(Task inputs)
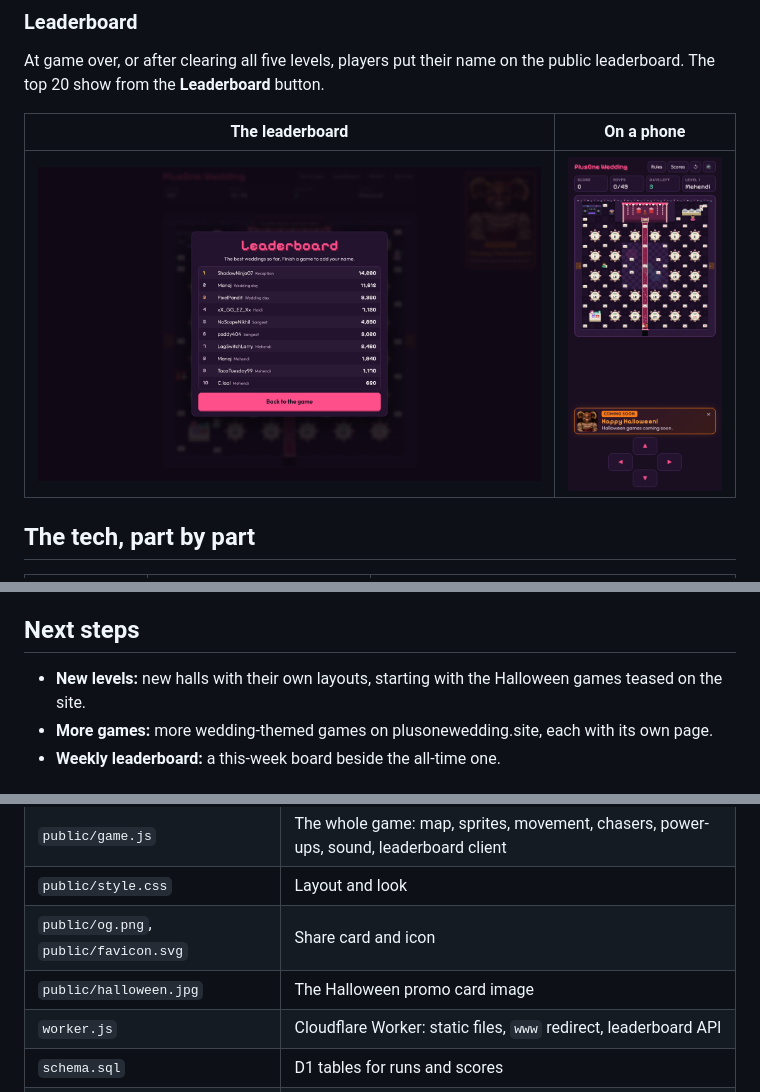
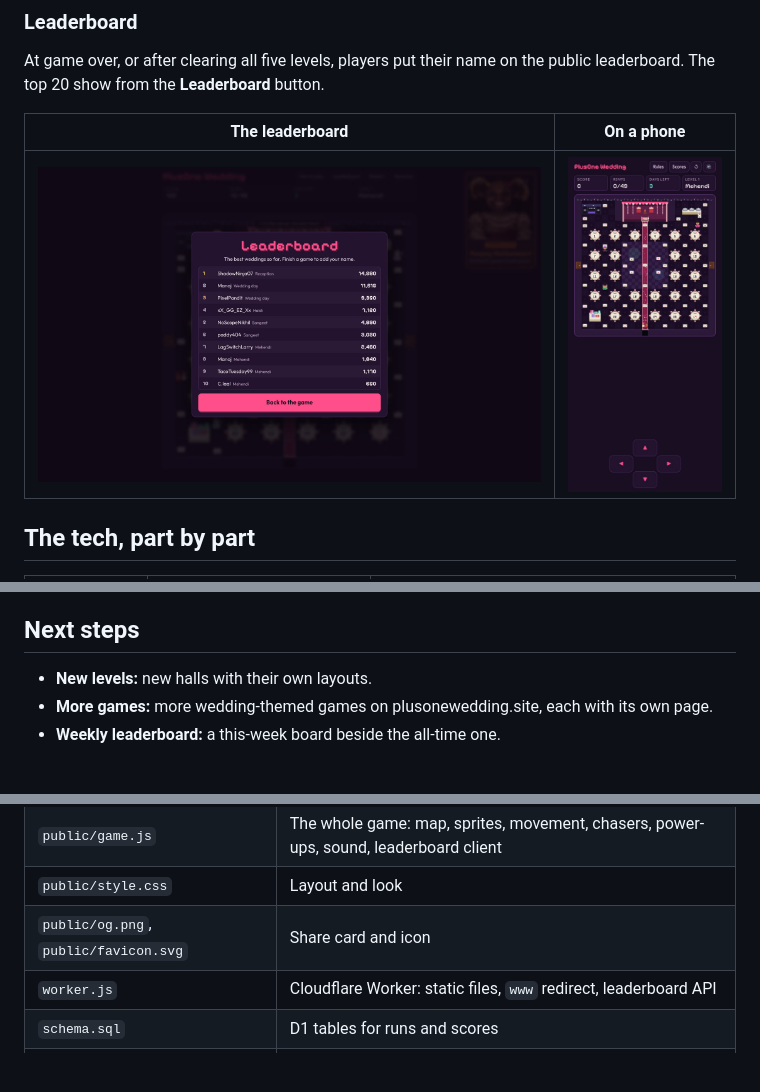
Before and after one commit to padmanabhan-r/plusonewedding-games, a Markdown page: README.md, 3 parts joined by grey strips. GitHub-like rendering; pictures changed too: assets/screens/phone-play.jpg; blank space fills up the shorter version.

```diff
--- a/README.md
+++ b/README.md
@@ -120,7 +120,7 @@ Live at [plusonewedding.site](https://plusonewedding.site) with five levels, pow
 
 ## Next steps
 
-- **New levels:** new halls with their own layouts, starting with the Halloween games teased on the site.
+- **New levels:** new halls with their own layouts.
 - **More games:** more wedding-themed games on plusonewedding.site, each with its own page.
 - **Weekly leaderboard:** a this-week board beside the all-time one.
 
@@ -132,7 +132,6 @@ Live at [plusonewedding.site](https://plusonewedding.site) with five levels, pow
 | `public/game.js` | The whole game: map, sprites, movement, chasers, power-ups, sound, leaderboard client |
 | `public/style.css` | Layout and look |
 | `public/og.png`, `public/favicon.svg` | Share card and icon |
-| `public/halloween.jpg` | The Halloween promo card image |
 | `worker.js` | Cloudflare Worker: static files, `www` redirect, leaderboard API |
 | `schema.sql` | D1 tables for runs and scores |
 | `wrangler.toml` | Worker name, custom domains, assets and D1 bindings |
```
Also changed, not shown: CLAUDE.md (+1 -2 lines), public/halloween.jpg (deleted), 3 other files.
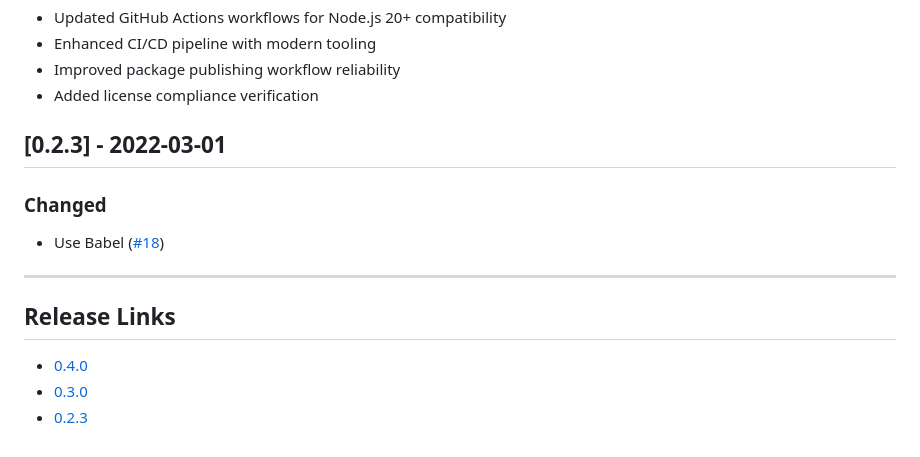
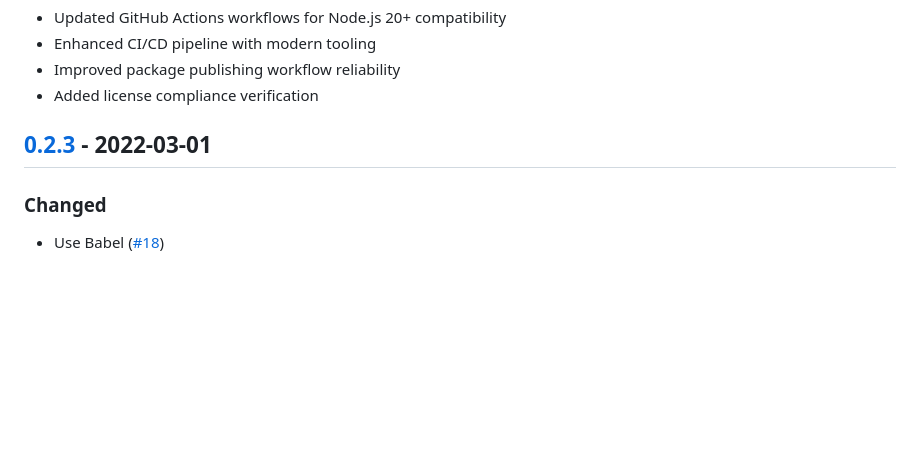
Before and after one commit to kou64yama/rison2, a Markdown page: CHANGELOG.md, the part around one of its changes. Drawn GitHub-style; blank space fills up the shorter version.

Commit message:
docs: fix links

```diff
--- a/CHANGELOG.md
+++ b/CHANGELOG.md
@@ -96,16 +96,8 @@ and this project adheres to [Semantic Versioning](https://semver.org/spec/v2.0.0
 - Improved package publishing workflow reliability
 - Added license compliance verification
 
-## [0.2.3] - 2022-03-01
+## [0.2.3](https://github.com/kou64yama/rison2/releases/tag/v0.2.3) - 2022-03-01
 
 ### Changed
 
 - Use Babel ([#18](https://github.com/kou64yama/rison2/pull/18))
-
----
-
-## Release Links
-
-- [0.4.0](https://github.com/kou64yama/rison2/compare/v0.3.0...v0.4.0)
-- [0.3.0](https://github.com/kou64yama/rison2/compare/v0.2.3...v0.3.0)
-- [0.2.3](https://github.com/kou64yama/rison2/releases/tag/v0.2.3)
```
Also changed, not shown: other parts of CHANGELOG.md (+2 -2 lines).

(What you have to do)
Write all the entries again word for word, minus the pictures.

(Answer)
Before and after one commit to padmanabhan-r/plusonewedding-games, a Markdown page: README.md, 3 parts joined by grey strips. GitHub-like rendering; pictures changed too: assets/screens/phone-play.jpg; blank space fills up the shorter version.

```diff
--- a/README.md
+++ b/README.md
@@ -120,7 +120,7 @@ Live at [plusonewedding.site](https://plusonewedding.site) with five levels, pow
 
 ## Next steps
 
-- **New levels:** new halls with their own layouts, starting with the Halloween games teased on the site.
+- **New levels:** new halls with their own layouts.
 - **More games:** more wedding-themed games on plusonewedding.site, each with its own page.
 - **Weekly leaderboard:** a this-week board beside the all-time one.
 
@@ -132,7 +132,6 @@ Live at [plusonewedding.site](https://plusonewedding.site) with five levels, pow
 | `public/game.js` | The whole game: map, sprites, movement, chasers, power-ups, sound, leaderboard client |
 | `public/style.css` | Layout and look |
 | `public/og.png`, `public/favicon.svg` | Share card and icon |
-| `public/halloween.jpg` | The Halloween promo card image |
 | `worker.js` | Cloudflare Worker: static files, `www` redirect, leaderboard API |
 | `schema.sql` | D1 tables for runs and scores |
 | `wrangler.toml` | Worker name, custom domains, assets and D1 bindings |
```
Also changed, not shown: CLAUDE.md (+1 -2 lines), public/halloween.jpg (deleted), 3 other files.
Before and after one commit to kou64yama/rison2, a Markdown page: CHANGELOG.md, the part around one of its changes. Drawn GitHub-style; blank space fills up the shorter version.

Commit message:
docs: fix links

```diff
--- a/CHANGELOG.md
+++ b/CHANGELOG.md
@@ -96,16 +96,8 @@ and this project adheres to [Semantic Versioning](https://semver.org/spec/v2.0.0
 - Improved package publishing workflow reliability
 - Added license compliance verification
 
-## [0.2.3] - 2022-03-01
+## [0.2.3](https://github.com/kou64yama/rison2/releases/tag/v0.2.3) - 2022-03-01
 
 ### Changed
 
 - Use Babel ([#18](https://github.com/kou64yama/rison2/pull/18))
-
----
-
-## Release Links
-
-- [0.4.0](https://github.com/kou64yama/rison2/compare/v0.3.0...v0.4.0)
-- [0.3.0](https://github.com/kou64yama/rison2/compare/v0.2.3...v0.3.0)
-- [0.2.3](https://github.com/kou64yama/rison2/releases/tag/v0.2.3)
```
Also changed, not shown: other parts of CHANGELOG.md (+2 -2 lines).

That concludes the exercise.